WORK INSTRUCTIONS -> For the listing below, report all lines that hold the word "product".
[STUDY MATERIAL Boundary: Start]
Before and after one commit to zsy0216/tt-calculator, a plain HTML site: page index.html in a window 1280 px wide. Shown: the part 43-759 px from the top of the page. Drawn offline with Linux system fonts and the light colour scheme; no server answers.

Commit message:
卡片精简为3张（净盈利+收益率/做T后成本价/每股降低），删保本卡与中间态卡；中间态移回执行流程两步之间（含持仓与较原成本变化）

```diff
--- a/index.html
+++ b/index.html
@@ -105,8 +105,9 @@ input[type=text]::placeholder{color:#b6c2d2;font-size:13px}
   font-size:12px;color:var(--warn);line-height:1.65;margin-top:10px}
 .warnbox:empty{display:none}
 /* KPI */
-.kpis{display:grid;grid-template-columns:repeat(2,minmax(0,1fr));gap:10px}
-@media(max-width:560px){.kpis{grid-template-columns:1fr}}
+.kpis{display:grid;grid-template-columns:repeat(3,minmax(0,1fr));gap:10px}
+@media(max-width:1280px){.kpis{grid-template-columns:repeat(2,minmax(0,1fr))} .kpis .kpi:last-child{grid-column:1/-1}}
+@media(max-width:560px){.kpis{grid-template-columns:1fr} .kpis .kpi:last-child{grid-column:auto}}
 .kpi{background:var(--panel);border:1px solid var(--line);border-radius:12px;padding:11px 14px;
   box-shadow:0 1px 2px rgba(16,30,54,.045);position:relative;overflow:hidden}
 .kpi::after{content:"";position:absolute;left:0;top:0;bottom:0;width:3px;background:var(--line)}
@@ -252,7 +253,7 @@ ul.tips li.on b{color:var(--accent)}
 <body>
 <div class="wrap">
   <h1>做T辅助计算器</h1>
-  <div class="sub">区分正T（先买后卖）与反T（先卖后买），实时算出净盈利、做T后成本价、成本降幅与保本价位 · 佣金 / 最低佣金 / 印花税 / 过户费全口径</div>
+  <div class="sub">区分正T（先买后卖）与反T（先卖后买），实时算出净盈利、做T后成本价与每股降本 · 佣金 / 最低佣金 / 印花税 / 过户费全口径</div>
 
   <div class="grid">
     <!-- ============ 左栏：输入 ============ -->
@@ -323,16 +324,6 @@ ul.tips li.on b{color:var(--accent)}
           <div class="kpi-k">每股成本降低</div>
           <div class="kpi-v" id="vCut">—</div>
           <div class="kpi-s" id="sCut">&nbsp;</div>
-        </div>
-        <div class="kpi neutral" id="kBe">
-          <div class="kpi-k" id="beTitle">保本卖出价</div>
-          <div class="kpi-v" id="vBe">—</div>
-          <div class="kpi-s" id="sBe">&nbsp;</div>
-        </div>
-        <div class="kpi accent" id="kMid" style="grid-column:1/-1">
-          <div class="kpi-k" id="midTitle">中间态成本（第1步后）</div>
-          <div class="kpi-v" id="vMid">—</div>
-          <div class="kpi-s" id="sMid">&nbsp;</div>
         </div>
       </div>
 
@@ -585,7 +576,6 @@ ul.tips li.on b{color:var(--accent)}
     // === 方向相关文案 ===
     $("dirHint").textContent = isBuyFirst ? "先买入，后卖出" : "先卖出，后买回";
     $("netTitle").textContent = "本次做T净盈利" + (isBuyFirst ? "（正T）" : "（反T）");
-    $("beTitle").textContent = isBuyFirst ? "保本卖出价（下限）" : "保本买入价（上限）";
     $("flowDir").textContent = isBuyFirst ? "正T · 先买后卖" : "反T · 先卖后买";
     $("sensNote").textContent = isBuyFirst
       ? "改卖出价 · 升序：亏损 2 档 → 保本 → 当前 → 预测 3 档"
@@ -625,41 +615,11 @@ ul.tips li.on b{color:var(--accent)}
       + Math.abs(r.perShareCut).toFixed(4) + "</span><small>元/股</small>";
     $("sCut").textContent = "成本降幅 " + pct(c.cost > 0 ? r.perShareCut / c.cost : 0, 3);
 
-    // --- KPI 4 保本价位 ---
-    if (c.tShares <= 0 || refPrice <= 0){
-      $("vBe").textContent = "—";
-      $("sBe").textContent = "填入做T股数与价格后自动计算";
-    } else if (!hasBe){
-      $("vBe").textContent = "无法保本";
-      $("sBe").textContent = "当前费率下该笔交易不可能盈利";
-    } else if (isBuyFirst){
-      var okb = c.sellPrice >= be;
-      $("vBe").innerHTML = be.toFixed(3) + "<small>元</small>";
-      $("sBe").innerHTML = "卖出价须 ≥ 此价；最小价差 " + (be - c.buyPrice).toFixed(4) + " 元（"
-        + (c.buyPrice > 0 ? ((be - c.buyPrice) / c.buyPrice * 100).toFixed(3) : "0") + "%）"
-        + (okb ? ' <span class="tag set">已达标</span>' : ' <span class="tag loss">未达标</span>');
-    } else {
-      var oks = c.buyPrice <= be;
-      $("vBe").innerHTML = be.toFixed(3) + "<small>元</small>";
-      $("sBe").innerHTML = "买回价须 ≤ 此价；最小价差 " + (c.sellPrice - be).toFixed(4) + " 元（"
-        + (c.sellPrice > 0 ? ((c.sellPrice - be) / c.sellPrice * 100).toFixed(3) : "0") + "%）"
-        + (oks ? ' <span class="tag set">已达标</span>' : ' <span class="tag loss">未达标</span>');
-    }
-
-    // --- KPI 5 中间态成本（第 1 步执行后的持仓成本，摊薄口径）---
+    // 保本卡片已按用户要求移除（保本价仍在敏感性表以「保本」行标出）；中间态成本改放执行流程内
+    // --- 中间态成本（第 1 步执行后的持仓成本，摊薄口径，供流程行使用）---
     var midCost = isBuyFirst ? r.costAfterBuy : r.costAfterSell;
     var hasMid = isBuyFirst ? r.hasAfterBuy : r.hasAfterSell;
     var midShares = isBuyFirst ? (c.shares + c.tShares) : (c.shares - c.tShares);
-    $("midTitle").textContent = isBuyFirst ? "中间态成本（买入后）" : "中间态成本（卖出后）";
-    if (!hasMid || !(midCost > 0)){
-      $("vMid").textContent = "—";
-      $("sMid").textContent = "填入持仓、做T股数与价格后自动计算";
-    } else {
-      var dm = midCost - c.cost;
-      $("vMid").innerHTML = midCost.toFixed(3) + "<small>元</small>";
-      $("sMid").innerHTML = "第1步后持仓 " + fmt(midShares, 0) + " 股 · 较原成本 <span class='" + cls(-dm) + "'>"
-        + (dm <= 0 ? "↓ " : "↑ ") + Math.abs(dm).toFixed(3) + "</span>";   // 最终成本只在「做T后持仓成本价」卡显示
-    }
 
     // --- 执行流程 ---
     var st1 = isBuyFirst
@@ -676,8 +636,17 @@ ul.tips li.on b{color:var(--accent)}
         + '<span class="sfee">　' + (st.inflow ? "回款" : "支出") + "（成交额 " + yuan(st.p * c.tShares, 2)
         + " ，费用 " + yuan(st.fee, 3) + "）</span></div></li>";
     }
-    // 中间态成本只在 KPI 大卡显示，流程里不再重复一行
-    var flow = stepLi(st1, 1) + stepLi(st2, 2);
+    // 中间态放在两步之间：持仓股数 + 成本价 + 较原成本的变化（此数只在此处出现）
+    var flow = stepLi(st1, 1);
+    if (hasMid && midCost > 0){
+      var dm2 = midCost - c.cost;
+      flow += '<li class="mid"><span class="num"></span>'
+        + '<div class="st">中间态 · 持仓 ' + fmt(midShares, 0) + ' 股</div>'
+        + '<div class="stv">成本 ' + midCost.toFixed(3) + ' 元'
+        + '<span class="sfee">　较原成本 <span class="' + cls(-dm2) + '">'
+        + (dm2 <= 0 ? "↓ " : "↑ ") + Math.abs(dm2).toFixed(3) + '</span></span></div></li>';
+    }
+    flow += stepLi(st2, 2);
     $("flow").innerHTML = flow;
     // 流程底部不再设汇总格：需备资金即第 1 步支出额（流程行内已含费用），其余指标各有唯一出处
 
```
[STUDY MATERIAL Boundary: End]
[STUDY MATERIAL Boundary: Start]
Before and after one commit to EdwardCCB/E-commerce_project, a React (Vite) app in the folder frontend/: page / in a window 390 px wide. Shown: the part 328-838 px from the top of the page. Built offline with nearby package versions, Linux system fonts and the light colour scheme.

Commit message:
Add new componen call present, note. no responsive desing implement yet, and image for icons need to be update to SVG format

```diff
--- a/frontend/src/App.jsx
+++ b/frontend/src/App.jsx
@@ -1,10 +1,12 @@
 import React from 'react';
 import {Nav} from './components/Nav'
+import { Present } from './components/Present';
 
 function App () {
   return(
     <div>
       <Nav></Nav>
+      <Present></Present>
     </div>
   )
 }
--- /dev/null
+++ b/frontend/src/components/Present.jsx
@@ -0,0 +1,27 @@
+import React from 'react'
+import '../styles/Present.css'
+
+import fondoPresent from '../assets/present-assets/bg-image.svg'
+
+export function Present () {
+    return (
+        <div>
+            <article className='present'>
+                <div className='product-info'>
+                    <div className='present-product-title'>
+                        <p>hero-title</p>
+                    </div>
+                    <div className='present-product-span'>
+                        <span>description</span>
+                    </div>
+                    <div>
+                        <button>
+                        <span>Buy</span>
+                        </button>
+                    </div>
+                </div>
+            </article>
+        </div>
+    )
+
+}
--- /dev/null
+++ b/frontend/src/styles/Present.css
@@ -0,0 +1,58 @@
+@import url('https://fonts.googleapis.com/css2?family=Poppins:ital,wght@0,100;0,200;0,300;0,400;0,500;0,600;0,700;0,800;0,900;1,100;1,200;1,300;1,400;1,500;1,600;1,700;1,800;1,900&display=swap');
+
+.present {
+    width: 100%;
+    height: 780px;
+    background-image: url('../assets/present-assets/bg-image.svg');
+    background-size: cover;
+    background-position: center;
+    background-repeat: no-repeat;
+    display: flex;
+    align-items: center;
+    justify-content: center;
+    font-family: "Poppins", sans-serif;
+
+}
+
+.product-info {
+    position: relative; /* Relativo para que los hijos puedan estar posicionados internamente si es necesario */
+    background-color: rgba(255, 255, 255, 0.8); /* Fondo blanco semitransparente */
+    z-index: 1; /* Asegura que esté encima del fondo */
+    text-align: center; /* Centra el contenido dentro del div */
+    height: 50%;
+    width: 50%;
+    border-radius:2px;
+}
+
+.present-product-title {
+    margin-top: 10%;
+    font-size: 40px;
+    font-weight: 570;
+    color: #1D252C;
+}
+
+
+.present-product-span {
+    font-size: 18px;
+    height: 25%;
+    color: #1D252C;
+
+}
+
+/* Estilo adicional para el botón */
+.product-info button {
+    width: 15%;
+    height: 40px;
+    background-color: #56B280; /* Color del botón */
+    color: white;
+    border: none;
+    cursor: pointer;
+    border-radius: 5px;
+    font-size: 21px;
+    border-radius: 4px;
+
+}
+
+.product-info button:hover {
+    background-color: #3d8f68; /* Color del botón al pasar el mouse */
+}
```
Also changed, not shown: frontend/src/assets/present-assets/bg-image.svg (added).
[STUDY MATERIAL Boundary: End]
WORKED SOLUTION ->
+                <div className='product-info'>
+                    <div className='present-product-title'>
+                    <div className='present-product-span'>
+.product-info {
+.present-product-title {
+.present-product-span {
+.product-info button {
+.product-info button:hover {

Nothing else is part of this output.